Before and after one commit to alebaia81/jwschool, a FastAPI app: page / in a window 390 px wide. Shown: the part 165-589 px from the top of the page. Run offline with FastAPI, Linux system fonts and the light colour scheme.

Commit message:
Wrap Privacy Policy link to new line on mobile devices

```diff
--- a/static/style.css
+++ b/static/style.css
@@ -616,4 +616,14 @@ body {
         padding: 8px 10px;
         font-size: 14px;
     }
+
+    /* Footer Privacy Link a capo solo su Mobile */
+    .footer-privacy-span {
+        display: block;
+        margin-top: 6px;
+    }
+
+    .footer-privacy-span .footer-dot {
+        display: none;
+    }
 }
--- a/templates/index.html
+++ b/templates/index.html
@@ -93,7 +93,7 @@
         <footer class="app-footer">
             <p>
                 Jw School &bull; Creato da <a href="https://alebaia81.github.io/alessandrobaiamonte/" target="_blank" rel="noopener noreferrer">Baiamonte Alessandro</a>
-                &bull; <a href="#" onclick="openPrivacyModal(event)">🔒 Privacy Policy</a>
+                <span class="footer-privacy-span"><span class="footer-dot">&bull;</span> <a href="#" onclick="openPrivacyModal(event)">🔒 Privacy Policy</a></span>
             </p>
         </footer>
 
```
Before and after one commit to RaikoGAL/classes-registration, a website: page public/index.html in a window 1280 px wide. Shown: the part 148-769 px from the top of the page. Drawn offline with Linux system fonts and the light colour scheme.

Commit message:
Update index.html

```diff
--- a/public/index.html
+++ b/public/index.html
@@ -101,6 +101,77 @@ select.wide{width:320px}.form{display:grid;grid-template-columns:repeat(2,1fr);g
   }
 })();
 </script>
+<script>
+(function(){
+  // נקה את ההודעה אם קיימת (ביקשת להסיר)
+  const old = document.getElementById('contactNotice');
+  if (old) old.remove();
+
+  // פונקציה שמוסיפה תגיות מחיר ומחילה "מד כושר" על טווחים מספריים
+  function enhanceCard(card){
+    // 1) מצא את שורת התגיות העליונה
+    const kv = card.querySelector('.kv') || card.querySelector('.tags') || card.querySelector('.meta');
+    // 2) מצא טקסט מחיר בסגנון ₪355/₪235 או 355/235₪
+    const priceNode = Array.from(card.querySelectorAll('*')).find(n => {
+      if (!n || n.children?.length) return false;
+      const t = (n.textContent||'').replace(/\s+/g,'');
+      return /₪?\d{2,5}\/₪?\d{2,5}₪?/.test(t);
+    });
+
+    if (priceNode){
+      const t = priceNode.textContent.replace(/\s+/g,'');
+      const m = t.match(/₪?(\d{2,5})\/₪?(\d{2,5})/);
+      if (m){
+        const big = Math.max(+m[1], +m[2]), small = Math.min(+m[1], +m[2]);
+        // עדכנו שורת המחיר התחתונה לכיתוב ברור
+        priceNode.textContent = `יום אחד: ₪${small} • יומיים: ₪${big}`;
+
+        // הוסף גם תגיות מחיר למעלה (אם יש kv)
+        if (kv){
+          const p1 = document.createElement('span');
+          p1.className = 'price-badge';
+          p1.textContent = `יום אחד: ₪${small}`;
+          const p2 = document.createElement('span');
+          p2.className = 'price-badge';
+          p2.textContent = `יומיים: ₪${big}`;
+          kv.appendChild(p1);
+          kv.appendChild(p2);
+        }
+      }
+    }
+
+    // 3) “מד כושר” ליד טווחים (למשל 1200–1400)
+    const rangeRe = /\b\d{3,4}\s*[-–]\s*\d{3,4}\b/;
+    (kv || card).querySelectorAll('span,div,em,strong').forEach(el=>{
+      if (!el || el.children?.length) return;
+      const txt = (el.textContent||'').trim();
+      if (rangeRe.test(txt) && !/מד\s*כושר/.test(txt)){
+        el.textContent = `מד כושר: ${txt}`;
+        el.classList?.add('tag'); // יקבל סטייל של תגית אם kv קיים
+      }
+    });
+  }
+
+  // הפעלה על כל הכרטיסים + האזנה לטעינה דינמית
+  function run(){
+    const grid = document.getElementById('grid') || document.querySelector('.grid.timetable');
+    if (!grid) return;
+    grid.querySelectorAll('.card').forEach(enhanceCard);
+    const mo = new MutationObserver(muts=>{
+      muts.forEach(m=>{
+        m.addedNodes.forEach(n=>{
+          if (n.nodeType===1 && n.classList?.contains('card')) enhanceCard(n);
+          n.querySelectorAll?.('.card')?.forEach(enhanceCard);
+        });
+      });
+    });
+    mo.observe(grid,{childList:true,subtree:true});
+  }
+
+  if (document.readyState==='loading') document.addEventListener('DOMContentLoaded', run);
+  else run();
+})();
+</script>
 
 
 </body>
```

──────────────────────────────

INSTRUCTIONS FOR THE TASK
The answer must be every line of the data that contains the word "Before".

YOUR SOLUTION
Before and after one commit to alebaia81/jwschool, a FastAPI app: page / in a window 390 px wide. Shown: the part 165-589 px from the top of the page. Run offline with FastAPI, Linux system fonts and the light colour scheme.
Before and after one commit to RaikoGAL/classes-registration, a website: page public/index.html in a window 1280 px wide. Shown: the part 148-769 px from the top of the page. Drawn offline with Linux system fonts and the light colour scheme.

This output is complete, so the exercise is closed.